[Code change snippets]
★ ★ ★ ★ ★

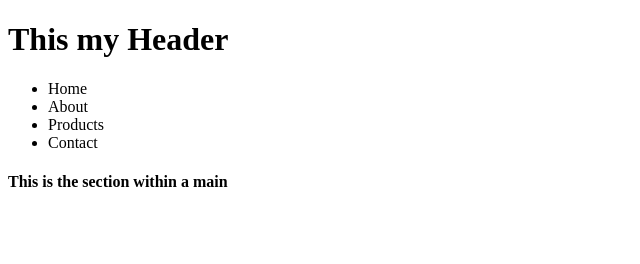
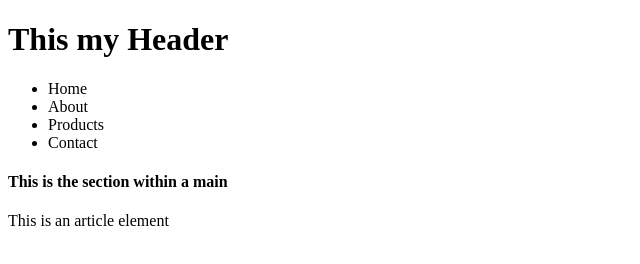
Before and after one commit to QueMnqika/webDev-exercise1, a plain HTML site: page index.html in a window 1280 px wide. Shown: the whole page, without its empty margins (0-640 px from the left). Drawn offline with Linux system fonts and the light colour scheme.

Commit message:
added an article

```diff
--- a/index.html
+++ b/index.html
@@ -24,6 +24,9 @@
         <!-- section -->
         <section>
             <h4>This is the section within a main</h4>
+
+            <!-- article -->
+            <article>This is an article element</article>
         </section>
     </main>
 </body>
```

★ ★ ★ ★ ★

WHAT THIS TASK INVOLVES:
Scan the records above and show every line in which the word "article" occurs.

ANSWER:
added an article
+            <!-- article -->
+            <article>This is an article element</article>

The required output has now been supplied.